Having thus become a mindless tool, the foolish person will also be capable of any evil and at the same time incapable of seeing that it is evil. This is where the danger of diabolical misuse lurks, for it is this that can once and for all destroy human beings…
Only the humble believe in Him and rejoice that God is so free and so marvelous that He does wonders where people despair, that He takes what is little and lowly and makes it marvelous. And that is the wonder of all wonders, that God loves the lowly.
God is not ashamed of the lowliness of human beings. God marches right in. He chooses people as his instruments and performs his wonders where one would least expect them. God is near to lowliness; He loves the lost, the neglected, the unseemly, the excluded, the weak and broken…

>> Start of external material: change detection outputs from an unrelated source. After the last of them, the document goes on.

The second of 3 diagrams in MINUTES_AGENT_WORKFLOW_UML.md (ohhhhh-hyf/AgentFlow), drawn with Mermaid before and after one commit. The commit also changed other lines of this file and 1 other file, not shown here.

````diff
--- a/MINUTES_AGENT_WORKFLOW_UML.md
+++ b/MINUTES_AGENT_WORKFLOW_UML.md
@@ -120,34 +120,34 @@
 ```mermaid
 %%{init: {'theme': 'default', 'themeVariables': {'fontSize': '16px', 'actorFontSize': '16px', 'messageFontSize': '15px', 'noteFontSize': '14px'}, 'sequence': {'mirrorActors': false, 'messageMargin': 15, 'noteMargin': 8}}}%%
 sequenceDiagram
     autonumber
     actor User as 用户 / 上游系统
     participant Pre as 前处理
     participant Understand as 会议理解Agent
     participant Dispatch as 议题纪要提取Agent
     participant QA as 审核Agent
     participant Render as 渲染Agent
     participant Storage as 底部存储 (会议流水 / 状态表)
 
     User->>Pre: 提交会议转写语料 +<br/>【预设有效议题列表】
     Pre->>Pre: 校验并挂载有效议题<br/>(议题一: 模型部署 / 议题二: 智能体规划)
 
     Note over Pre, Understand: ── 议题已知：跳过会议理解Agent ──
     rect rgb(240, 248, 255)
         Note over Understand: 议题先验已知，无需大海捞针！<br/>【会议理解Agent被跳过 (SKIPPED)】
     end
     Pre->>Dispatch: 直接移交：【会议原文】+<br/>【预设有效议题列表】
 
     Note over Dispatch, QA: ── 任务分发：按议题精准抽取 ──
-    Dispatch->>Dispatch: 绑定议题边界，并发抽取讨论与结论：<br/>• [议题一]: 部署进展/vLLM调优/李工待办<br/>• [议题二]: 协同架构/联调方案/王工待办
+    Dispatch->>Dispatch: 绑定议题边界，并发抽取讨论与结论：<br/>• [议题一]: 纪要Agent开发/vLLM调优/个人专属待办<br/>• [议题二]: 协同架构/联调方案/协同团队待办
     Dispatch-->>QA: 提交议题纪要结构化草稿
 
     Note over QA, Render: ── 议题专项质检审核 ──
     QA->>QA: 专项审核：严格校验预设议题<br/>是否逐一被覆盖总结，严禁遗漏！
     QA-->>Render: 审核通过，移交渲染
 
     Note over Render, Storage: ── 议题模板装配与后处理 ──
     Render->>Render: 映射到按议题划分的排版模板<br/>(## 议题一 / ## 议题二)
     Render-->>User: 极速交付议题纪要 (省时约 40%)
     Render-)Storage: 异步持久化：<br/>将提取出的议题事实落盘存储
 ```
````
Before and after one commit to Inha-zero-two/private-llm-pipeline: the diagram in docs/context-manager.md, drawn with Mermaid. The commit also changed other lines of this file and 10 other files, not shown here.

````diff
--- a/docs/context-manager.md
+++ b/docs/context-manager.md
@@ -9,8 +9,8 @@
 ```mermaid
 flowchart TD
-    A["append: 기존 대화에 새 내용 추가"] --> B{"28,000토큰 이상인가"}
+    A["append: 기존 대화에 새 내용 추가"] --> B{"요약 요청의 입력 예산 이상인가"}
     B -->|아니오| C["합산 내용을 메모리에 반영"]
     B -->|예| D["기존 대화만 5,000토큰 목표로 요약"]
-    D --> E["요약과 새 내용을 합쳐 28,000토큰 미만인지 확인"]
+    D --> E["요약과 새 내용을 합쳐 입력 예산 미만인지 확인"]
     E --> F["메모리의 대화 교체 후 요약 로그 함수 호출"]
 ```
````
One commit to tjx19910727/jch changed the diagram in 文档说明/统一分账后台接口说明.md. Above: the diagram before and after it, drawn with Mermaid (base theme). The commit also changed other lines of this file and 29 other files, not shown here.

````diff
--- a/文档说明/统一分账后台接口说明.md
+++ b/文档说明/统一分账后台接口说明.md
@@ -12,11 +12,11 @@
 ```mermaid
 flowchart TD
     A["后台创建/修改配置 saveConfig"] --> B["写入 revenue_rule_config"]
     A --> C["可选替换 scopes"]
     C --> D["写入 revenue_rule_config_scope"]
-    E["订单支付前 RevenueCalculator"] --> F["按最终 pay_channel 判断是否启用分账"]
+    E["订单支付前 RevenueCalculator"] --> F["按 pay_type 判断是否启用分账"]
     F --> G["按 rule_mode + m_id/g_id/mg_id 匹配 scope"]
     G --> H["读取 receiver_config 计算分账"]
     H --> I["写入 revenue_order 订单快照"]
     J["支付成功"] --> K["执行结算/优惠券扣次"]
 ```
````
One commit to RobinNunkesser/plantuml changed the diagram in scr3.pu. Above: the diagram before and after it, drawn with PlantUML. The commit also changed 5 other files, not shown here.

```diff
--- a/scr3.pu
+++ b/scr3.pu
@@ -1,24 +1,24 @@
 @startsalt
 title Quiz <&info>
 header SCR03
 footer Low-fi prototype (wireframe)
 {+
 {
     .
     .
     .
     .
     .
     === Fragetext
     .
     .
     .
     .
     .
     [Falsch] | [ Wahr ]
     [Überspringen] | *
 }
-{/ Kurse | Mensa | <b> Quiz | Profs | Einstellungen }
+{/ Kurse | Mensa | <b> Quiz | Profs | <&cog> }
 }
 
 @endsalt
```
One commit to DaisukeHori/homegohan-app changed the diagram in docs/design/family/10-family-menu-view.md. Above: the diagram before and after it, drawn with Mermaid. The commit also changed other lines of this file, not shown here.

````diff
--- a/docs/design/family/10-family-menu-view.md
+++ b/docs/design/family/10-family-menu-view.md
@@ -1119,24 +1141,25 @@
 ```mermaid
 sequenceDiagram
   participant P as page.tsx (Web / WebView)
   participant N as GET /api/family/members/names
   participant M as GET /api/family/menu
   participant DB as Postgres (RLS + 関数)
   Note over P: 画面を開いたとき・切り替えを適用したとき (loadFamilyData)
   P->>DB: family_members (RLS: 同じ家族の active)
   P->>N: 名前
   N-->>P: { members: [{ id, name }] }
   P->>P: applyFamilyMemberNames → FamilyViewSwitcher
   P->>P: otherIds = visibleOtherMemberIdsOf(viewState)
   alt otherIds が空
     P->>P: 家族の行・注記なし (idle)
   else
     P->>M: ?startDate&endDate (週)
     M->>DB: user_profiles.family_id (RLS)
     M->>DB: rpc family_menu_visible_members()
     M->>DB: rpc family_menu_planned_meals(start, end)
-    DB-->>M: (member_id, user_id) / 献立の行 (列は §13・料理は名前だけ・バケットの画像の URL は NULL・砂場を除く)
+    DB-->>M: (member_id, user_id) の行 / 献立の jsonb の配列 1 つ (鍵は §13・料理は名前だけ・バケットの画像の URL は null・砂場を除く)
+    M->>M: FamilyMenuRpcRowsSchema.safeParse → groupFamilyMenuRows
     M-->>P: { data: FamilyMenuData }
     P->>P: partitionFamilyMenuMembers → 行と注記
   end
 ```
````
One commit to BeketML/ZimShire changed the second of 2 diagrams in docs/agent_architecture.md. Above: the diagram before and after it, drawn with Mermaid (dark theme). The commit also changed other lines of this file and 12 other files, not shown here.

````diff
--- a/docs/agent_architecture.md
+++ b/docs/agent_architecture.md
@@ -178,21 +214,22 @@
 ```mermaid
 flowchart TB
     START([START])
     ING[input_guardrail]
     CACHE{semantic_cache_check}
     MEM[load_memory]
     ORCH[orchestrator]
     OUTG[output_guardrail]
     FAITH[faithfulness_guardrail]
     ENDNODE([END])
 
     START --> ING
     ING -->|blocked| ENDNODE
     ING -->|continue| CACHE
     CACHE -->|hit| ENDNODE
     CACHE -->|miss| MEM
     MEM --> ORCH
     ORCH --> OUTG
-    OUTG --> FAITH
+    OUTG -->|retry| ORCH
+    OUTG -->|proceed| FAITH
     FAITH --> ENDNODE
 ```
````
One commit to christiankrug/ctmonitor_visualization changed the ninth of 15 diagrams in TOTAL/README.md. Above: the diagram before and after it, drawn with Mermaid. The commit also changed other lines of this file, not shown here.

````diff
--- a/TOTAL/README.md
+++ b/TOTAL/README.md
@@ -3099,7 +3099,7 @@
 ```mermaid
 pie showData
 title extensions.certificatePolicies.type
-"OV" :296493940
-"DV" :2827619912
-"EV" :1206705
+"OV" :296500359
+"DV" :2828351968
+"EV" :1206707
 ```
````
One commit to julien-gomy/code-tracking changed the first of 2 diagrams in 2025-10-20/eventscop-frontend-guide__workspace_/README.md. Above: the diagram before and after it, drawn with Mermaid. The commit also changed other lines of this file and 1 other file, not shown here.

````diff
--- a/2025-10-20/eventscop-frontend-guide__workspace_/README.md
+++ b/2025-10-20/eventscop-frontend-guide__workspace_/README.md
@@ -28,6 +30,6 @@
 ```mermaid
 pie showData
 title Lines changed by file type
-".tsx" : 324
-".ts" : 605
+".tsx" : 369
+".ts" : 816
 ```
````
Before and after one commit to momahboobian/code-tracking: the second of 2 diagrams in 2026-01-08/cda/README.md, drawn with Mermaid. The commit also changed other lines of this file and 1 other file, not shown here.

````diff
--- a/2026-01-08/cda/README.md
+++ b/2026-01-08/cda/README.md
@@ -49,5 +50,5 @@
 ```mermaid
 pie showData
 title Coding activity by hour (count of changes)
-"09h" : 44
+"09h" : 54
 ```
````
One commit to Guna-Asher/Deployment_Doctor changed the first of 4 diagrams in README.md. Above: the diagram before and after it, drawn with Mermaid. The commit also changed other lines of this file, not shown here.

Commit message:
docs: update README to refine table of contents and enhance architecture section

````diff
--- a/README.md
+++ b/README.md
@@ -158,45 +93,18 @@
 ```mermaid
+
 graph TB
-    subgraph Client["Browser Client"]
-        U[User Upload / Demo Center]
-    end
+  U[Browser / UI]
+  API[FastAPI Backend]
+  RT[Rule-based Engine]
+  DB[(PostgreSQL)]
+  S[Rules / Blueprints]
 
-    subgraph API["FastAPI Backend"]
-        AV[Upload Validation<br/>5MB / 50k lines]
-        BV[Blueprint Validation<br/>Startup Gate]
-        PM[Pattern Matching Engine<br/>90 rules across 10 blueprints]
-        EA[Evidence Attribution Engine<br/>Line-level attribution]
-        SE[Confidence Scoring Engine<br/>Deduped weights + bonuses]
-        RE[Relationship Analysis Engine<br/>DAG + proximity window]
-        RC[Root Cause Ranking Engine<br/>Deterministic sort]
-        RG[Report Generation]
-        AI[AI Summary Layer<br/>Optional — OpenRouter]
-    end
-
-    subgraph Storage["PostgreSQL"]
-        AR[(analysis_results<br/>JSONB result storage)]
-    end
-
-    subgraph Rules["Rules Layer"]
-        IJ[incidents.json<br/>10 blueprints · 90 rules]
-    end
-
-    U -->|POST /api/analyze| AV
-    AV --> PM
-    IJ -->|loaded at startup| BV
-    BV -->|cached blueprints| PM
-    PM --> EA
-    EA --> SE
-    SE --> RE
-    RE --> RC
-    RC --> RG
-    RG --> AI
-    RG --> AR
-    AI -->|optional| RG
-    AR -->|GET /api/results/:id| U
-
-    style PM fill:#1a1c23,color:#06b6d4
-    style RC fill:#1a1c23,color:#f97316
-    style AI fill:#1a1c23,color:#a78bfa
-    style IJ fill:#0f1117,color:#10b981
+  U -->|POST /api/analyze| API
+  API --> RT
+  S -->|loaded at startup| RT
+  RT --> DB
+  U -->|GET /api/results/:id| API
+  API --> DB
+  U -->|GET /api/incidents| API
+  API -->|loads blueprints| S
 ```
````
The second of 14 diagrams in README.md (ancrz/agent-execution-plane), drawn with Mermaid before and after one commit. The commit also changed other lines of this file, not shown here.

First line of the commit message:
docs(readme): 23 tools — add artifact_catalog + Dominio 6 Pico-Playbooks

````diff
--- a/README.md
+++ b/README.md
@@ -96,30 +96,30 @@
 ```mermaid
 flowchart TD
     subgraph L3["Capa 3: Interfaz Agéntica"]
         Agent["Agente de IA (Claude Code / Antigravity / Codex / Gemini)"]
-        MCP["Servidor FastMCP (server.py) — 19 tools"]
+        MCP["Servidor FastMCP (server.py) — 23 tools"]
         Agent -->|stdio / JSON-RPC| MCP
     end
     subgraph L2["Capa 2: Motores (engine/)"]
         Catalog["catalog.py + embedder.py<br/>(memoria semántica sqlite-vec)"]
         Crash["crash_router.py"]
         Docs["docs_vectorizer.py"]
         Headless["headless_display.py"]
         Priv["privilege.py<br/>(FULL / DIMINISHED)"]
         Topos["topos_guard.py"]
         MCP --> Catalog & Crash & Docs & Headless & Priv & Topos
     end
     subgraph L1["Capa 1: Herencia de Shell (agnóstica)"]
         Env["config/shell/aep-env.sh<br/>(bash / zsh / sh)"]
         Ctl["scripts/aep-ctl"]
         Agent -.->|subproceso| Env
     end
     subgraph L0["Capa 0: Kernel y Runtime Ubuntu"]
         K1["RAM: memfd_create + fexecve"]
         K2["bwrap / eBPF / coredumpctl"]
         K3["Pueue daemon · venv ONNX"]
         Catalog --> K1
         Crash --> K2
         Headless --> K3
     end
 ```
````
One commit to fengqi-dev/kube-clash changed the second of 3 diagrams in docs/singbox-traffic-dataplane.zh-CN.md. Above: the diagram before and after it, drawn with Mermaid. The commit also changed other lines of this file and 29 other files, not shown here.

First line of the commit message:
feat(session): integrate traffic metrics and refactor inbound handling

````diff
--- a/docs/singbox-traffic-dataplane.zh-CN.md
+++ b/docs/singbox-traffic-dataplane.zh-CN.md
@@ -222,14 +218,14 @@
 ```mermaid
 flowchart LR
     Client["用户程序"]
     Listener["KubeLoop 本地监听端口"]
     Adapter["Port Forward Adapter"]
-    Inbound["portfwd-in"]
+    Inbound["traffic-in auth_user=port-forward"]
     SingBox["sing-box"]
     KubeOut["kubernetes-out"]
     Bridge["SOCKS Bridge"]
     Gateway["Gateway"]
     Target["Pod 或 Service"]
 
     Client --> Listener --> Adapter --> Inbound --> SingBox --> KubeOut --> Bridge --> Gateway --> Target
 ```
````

In the Incarnation the whole human race recovers the dignity of the image of God. Thereafter, any attack even on the least of men is an attack on Christ, who took on the form of man, and in his own Person restored the image of God in all.
Through our relationship with the Incarnation, we recover our true humanity, and at the same time are delivered from that perverse individualism which is the consequence of sin, and recover our solidarity with all mankind.”
“And so Jesus gave us a new norm of greatness. If you want to be important—wonderful. If you want to be recognized—wonderful. If you want to be great—wonderful. But recognize that he who is greatest among you shall be your servant.
That’s a new definition of greatness. And this morning, the thing that I like about it: by giving that definition of greatness, it means that everybody can be great, because everybody can serve.”
Martin Luther King, The Drum Major Instinct